**Exercise instructions:** Go over the listing below line by line, and return each one holding the string "after".

**Material for the task:**
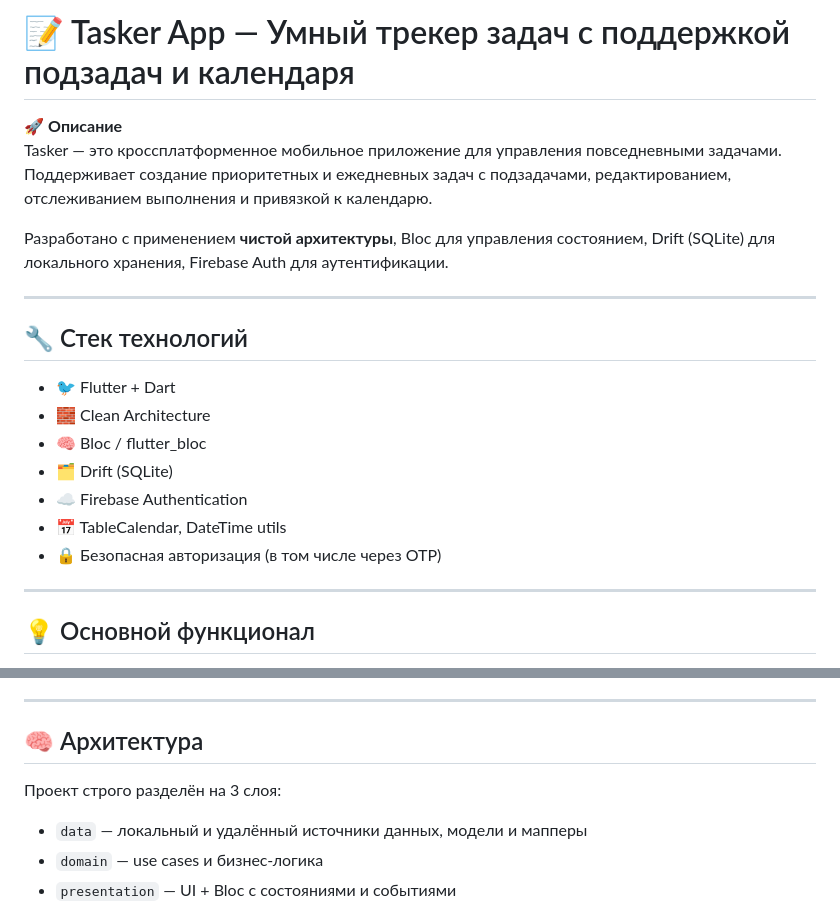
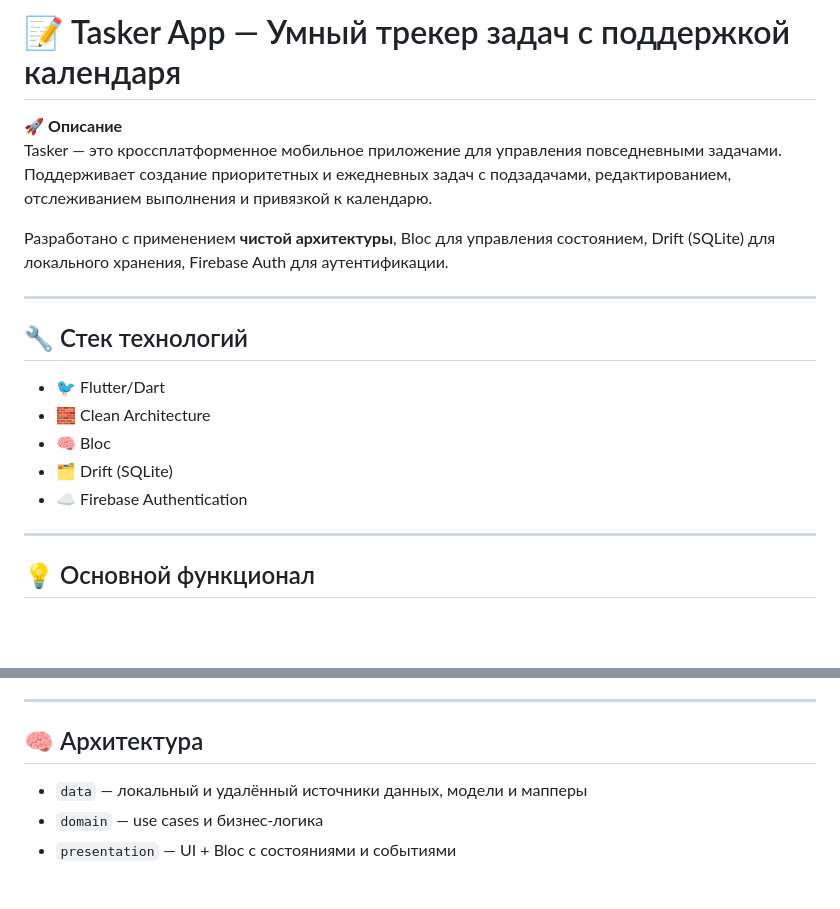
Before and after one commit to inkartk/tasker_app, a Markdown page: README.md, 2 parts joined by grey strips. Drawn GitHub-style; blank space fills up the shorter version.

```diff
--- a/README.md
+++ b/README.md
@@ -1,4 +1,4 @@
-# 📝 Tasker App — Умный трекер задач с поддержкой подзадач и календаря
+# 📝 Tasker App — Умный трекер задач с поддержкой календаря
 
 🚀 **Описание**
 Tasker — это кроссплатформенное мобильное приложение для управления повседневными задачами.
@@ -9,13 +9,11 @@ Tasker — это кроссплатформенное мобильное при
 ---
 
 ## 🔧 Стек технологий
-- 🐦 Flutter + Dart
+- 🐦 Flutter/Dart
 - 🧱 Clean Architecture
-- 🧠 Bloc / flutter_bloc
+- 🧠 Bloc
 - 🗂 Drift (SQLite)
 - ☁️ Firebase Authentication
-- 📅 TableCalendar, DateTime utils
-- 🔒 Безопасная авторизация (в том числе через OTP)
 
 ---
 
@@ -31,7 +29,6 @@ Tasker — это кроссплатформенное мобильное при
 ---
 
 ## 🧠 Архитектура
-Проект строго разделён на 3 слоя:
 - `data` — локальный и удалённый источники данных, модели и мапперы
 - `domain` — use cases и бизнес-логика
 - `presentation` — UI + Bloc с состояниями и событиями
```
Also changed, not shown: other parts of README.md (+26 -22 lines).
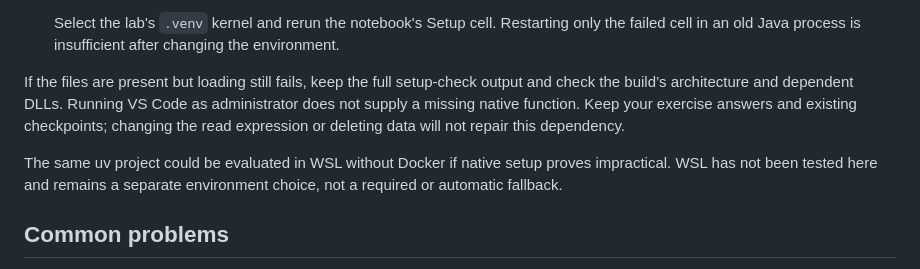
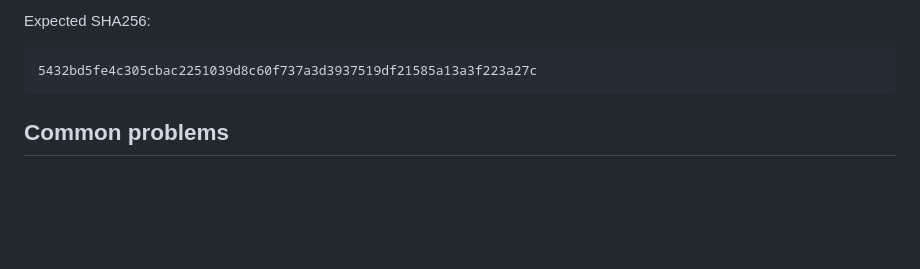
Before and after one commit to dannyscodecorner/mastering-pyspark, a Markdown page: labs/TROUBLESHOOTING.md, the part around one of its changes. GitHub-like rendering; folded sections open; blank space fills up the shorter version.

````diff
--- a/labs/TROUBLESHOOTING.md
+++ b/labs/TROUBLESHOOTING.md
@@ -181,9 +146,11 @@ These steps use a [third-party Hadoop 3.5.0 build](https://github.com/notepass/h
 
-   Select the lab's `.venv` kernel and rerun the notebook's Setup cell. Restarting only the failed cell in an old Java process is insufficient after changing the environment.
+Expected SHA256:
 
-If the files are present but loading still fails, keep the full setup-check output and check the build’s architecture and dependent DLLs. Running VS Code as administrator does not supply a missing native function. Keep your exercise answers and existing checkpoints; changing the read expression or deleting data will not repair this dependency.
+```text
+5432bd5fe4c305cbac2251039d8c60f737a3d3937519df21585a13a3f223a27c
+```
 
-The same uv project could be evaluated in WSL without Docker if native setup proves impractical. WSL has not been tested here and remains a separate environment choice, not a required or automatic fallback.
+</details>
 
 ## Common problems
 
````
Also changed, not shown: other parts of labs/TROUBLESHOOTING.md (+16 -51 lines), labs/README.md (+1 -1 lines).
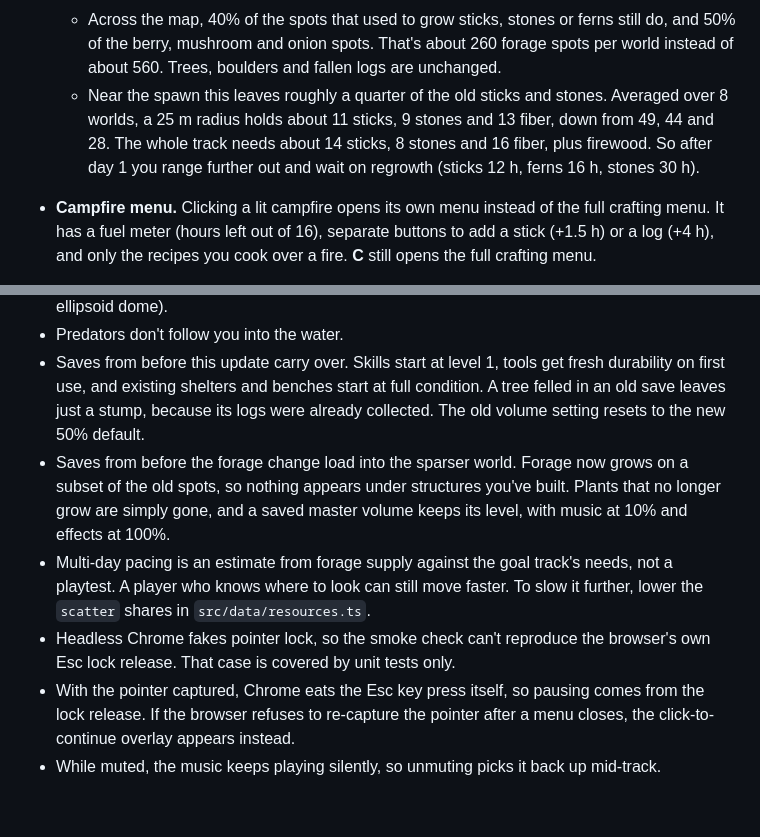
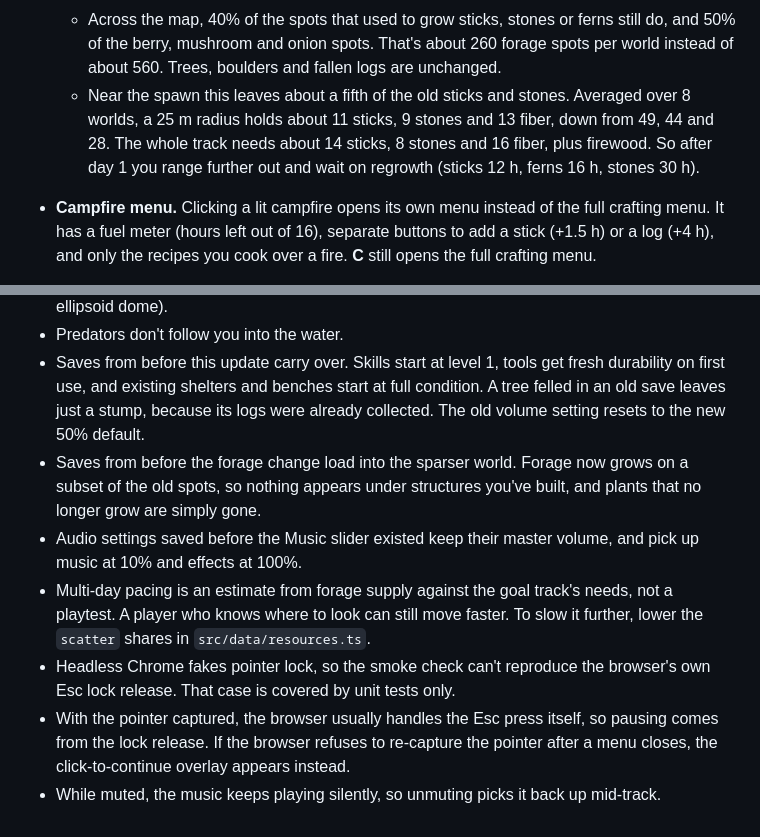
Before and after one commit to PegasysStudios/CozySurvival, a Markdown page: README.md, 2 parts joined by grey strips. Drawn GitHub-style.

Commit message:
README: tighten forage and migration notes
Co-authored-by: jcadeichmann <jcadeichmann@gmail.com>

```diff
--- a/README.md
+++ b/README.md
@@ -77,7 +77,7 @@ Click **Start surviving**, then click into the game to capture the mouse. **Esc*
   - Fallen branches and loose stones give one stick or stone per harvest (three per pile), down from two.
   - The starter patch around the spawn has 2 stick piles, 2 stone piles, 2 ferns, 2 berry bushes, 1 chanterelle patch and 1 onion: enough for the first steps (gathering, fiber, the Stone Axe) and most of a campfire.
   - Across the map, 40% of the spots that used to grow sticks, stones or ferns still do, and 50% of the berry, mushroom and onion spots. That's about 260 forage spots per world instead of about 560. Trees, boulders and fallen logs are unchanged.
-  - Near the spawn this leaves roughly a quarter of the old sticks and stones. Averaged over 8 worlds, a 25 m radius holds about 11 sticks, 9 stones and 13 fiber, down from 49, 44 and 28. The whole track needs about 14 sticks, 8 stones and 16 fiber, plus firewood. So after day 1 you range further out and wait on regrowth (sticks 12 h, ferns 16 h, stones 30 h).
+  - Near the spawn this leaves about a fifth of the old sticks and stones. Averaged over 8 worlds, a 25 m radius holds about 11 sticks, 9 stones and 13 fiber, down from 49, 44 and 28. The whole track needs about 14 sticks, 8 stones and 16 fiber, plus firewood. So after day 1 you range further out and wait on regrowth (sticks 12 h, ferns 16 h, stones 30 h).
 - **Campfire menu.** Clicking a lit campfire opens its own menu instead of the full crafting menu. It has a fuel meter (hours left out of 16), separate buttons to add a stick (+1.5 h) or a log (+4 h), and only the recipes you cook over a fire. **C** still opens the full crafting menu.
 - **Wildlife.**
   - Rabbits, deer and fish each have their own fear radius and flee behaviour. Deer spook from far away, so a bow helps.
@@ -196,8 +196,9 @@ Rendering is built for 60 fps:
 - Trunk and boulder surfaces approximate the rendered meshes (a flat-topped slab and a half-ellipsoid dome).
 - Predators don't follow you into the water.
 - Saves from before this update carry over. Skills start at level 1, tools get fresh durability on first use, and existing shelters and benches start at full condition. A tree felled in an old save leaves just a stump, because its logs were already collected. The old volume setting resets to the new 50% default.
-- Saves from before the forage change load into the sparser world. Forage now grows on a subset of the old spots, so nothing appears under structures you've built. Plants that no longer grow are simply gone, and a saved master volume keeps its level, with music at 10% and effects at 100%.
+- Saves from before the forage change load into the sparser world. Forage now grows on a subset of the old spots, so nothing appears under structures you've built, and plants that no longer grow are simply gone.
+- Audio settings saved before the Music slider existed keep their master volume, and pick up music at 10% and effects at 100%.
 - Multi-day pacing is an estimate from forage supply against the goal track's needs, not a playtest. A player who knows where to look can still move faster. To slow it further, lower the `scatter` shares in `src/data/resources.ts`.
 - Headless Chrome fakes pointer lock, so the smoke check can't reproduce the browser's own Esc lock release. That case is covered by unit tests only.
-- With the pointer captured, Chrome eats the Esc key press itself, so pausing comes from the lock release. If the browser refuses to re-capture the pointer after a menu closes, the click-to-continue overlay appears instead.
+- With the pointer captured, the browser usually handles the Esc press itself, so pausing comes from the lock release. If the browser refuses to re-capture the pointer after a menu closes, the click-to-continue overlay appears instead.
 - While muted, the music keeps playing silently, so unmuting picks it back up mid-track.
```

**Solution to this task:**
Before and after one commit to inkartk/tasker_app, a Markdown page: README.md, 2 parts joined by grey strips. Drawn GitHub-style; blank space fills up the shorter version.
Before and after one commit to dannyscodecorner/mastering-pyspark, a Markdown page: labs/TROUBLESHOOTING.md, the part around one of its changes. GitHub-like rendering; folded sections open; blank space fills up the shorter version.
-   Select the lab's `.venv` kernel and rerun the notebook's Setup cell. Restarting only the failed cell in an old Java process is insufficient after changing the environment.
Before and after one commit to PegasysStudios/CozySurvival, a Markdown page: README.md, 2 parts joined by grey strips. Drawn GitHub-style.
-  - Near the spawn this leaves roughly a quarter of the old sticks and stones. Averaged over 8 worlds, a 25 m radius holds about 11 sticks, 9 stones and 13 fiber, down from 49, 44 and 28. The whole track needs about 14 sticks, 8 stones and 16 fiber, plus firewood. So after day 1 you range further out and wait on regrowth (sticks 12 h, ferns 16 h, stones 30 h).
+  - Near the spawn this leaves about a fifth of the old sticks and stones. Averaged over 8 worlds, a 25 m radius holds about 11 sticks, 9 stones and 13 fiber, down from 49, 44 and 28. The whole track needs about 14 sticks, 8 stones and 16 fiber, plus firewood. So after day 1 you range further out and wait on regrowth (sticks 12 h, ferns 16 h, stones 30 h).
-- With the pointer captured, Chrome eats the Esc key press itself, so pausing comes from the lock release. If the browser refuses to re-capture the pointer after a menu closes, the click-to-continue overlay appears instead.
+- With the pointer captured, the browser usually handles the Esc press itself, so pausing comes from the lock release. If the browser refuses to re-capture the pointer after a menu closes, the click-to-continue overlay appears instead.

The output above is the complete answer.